By Devinder Kumar
NEW DELHI, 17 May 2023 (IDN) — The opposition Indian National Congress (INC), which appeared to have sunk into oblivion, scored a decisive victory in the southern state of Karnataka over Prime Minister Narendra Modi’s Hindu nationalist Bharatiya Janata Party (BJP) in the legislative assembly elections on 10 May.
Karnataka is the second state the BJP has lost in the last six months. In December 2022, the INC overthrew the BJP in northern Himachal Pradesh in December 2022. Although regional losses may not have a direct bearing on the 2024 general elections in 2024, they serve as a cautionary tale for a party that has continuously relied on Modi as its key campaigner.
In the key state, Narendra Modi personally led the BJP’s arduous campaign in Karnataka, which is a major economic powerhouse in India with a population of 64 million people, including Bengaluru, the world’s largest tech hub. The BJP ruled it as the only state in the south.

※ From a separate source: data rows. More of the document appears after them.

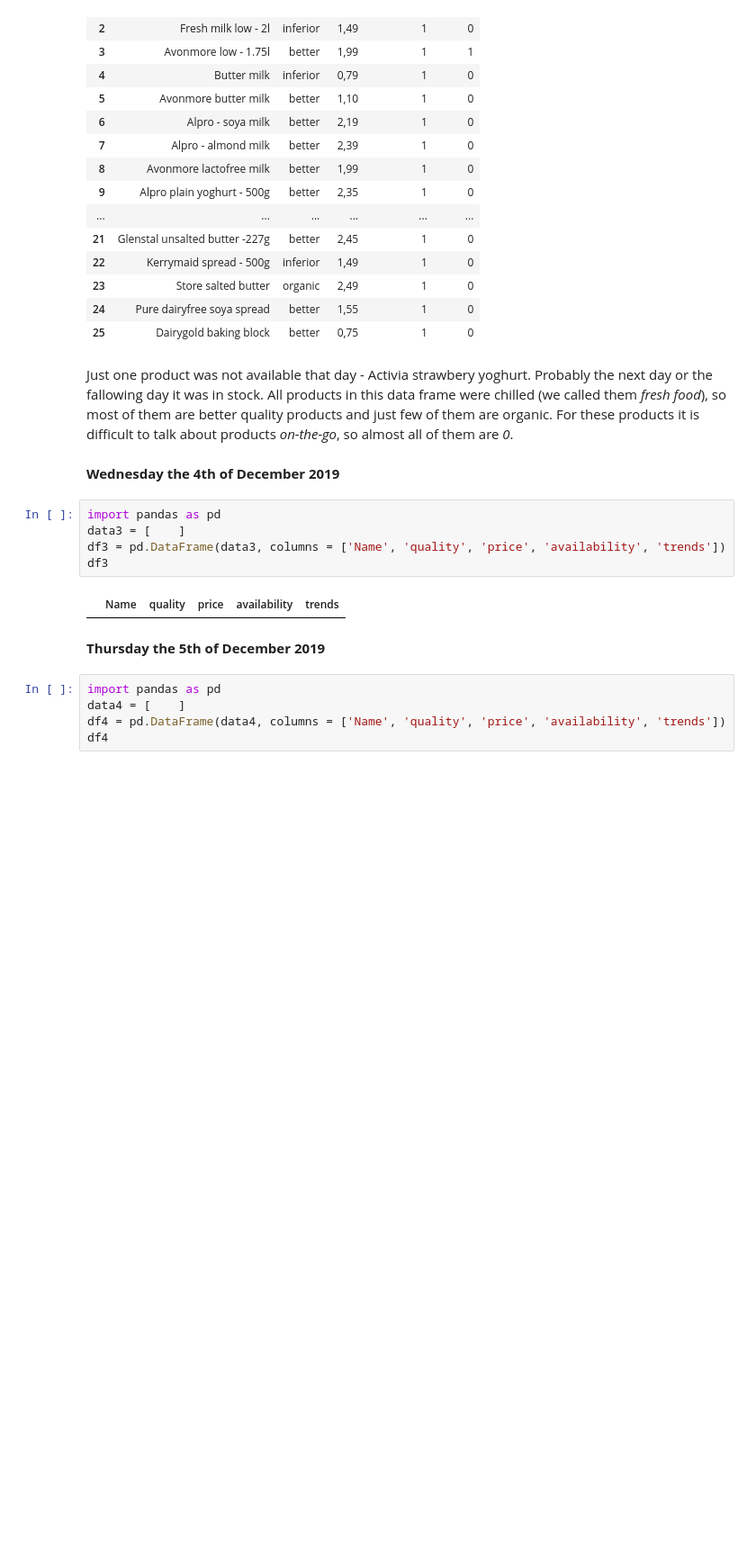
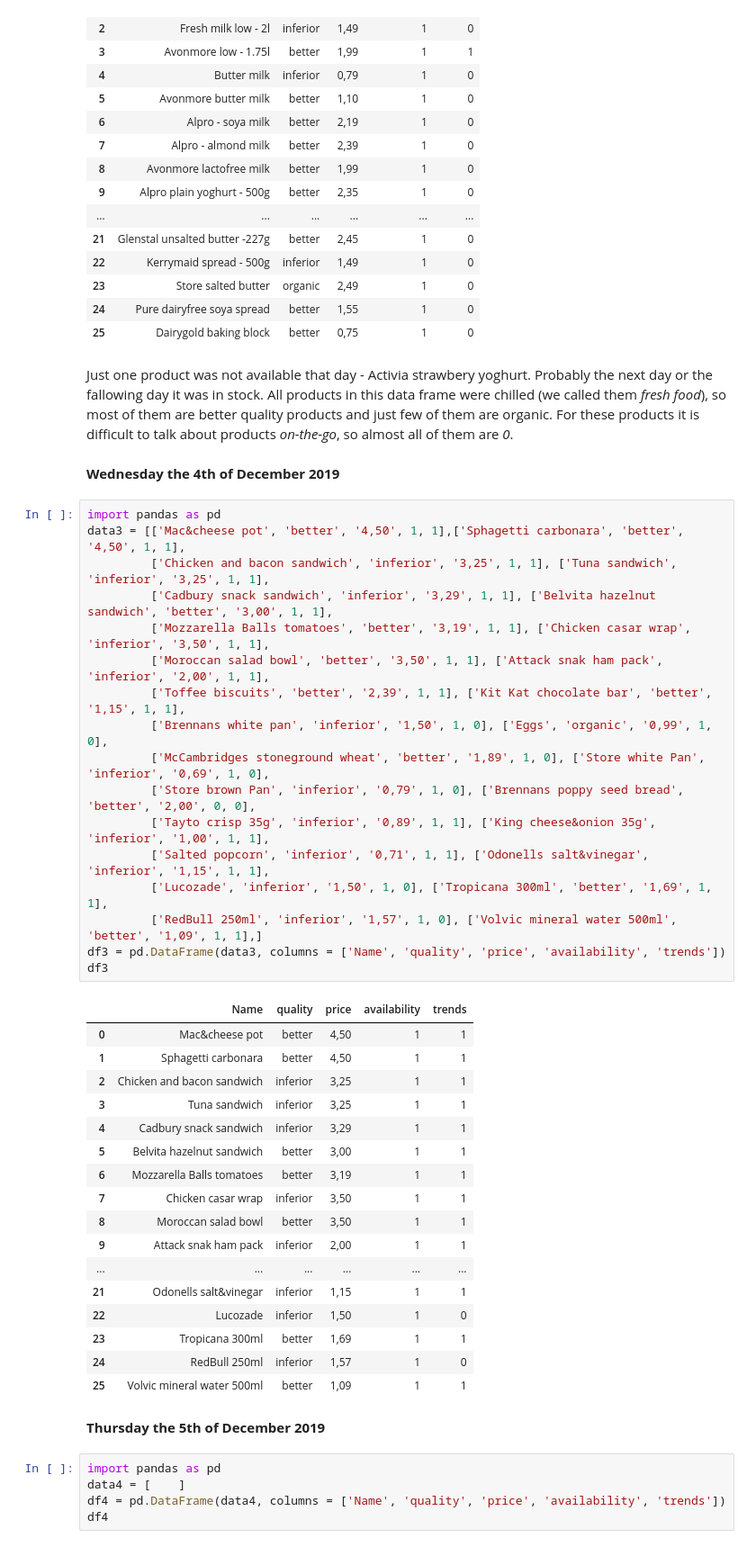
Before and after one commit to karolinaszafranbelzowska/grocery-shopping, a Jupyter notebook: grocery-shopping.ipynb, the cells around one changed output. Shown at 90% size. Cells and saved outputs as stored; diff of their text form; blank space fills up the shorter version.

```diff
--- a/grocery-shopping.ipynb
+++ b/grocery-shopping.ipynb
@@ -177,13 +185,41 @@ df2
 Just one product was not available that day - Activia strawbery yoghurt. Probably the next day or the fallowing day it was in stock. All products in this data frame were chilled (we called them _fresh food_), so most of them are better quality products and just few of them are organic. For these products it is difficult to talk about products _on-the-go_, so almost all of them are _0_.
 # %% [markdown]
 **Wednesday the 4th of December 2019**
-# %%
-import pandas as pd
-data3 = [    ]
-df3 = pd.DataFrame(data3, columns = ['Name', 'quality', 'price', 'availability', 'trends'])
-df3
-# %% [output]
-|  | Name | quality | price | availability | trends |
+# %%
+import pandas as pd
+data3 = [['Mac&cheese pot', 'better', '4,50', 1, 1],['Sphagetti carbonara', 'better', '4,50', 1, 1],
+         ['Chicken and bacon sandwich', 'inferior', '3,25', 1, 1], ['Tuna sandwich', 'inferior', '3,25', 1, 1],
+         ['Cadbury snack sandwich', 'inferior', '3,29', 1, 1], ['Belvita hazelnut sandwich', 'better', '3,00', 1, 1],
+         ['Mozzarella Balls tomatoes', 'better', '3,19', 1, 1], ['Chicken casar wrap', 'inferior', '3,50', 1, 1],
+         ['Moroccan salad bowl', 'better', '3,50', 1, 1], ['Attack snak ham pack', 'inferior', '2,00', 1, 1],
+         ['Toffee biscuits', 'better', '2,39', 1, 1], ['Kit Kat chocolate bar', 'better', '1,15', 1, 1],
+         ['Brennans white pan', 'inferior', '1,50', 1, 0], ['Eggs', 'organic', '0,99', 1, 0],
+         ['McCambridges stoneground wheat', 'better', '1,89', 1, 0], ['Store white Pan', 'inferior', '0,69', 1, 0],
+         ['Store brown Pan', 'inferior', '0,79', 1, 0], ['Brennans poppy seed bread', 'better', '2,00', 0, 0],
+         ['Tayto crisp 35g', 'inferior', '0,89', 1, 1], ['King cheese&onion 35g', 'inferior', '1,00', 1, 1],
+         ['Salted popcorn', 'inferior', '0,71', 1, 1], ['Odonells salt&vinegar', 'inferior', '1,15', 1, 1],
+         ['Lucozade', 'inferior', '1,50', 1, 0], ['Tropicana 300ml', 'better', '1,69', 1, 1],
+         ['RedBull 250ml', 'inferior', '1,57', 1, 0], ['Volvic mineral water 500ml', 'better', '1,09', 1, 1],]
+df3 = pd.DataFrame(data3, columns = ['Name', 'quality', 'price', 'availability', 'trends'])
+df3
+# %% [output]
+|  | Name | quality | price | availability | trends |
+| 0 | Mac&cheese pot | better | 4,50 | 1 | 1 |
+| 1 | Sphagetti carbonara | better | 4,50 | 1 | 1 |
+| 2 | Chicken and bacon sandwich | inferior | 3,25 | 1 | 1 |
+| 3 | Tuna sandwich | inferior | 3,25 | 1 | 1 |
+| 4 | Cadbury snack sandwich | inferior | 3,29 | 1 | 1 |
+| 5 | Belvita hazelnut sandwich | better | 3,00 | 1 | 1 |
+| 6 | Mozzarella Balls tomatoes | better | 3,19 | 1 | 1 |
+| 7 | Chicken casar wrap | inferior | 3,50 | 1 | 1 |
+| 8 | Moroccan salad bowl | better | 3,50 | 1 | 1 |
+| 9 | Attack snak ham pack | inferior | 2,00 | 1 | 1 |
+| ... | ... | ... | ... | ... | ... |
+| 21 | Odonells salt&vinegar | inferior | 1,15 | 1 | 1 |
+| 22 | Lucozade | inferior | 1,50 | 1 | 0 |
+| 23 | Tropicana 300ml | better | 1,69 | 1 | 1 |
+| 24 | RedBull 250ml | inferior | 1,57 | 1 | 0 |
+| 25 | Volvic mineral water 500ml | better | 1,09 | 1 | 1 |
 # %% [markdown]
 **Thursday the 5th of December 2019**
 # %%
```
Also changed, not shown: parts of 7 cells of this notebook.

Results declared on 13 May show that the INC, also known as the Congress, has bagged 136 out of 224 seats in Karnataka’s state assembly, against the BJP’s just 66.
In the 17 general elections since independence in 1947, Congress has won an outright majority on seven occasions and has led the ruling coalition a further three times, heading the central government for more than 54 years. There have been six Prime Ministers from the Congress party, the first being Pandit Jawaharlal Nehru (1947–1964), and the most recent Dr Manmohan Singh (2004–2014).
“BJP’s myth of invincibility has been shattered,” Congress spokesperson Pawan Khera declared. Political commentators expect the Karnataka election to inspire the opposition to form a united front against Modi as the country prepares for a general election in 2024. “The country has lost a crucial state in the south, robbing it of its pan-Indian status,” said eminent columnist Neerja Chowdhury.
“The BJP will have to rethink its strategy going ahead given the magnitude of the Congress victory. The results show the poor are hurting badly,” she said.
Hindutva is a core political ideology that promotes the “values” of Hinduism as the cornerstone of Indian society and culture since the BJP came to power in 2014.
BJP’s political opponents say the party’s ultranationalist rhetoric, based on Hindu nationalism and Hindutva, may not be as appealing to the overall electorate as a more inclusive, secular approach.
Eminent political scientist Professor Zoya Hasan pointed out that “the BJP campaign in Karnataka was driven by a communal narrative that lost badly to the inclusive message of the Congress”. Congress victory in Karnataka is a “morale booster,” she added.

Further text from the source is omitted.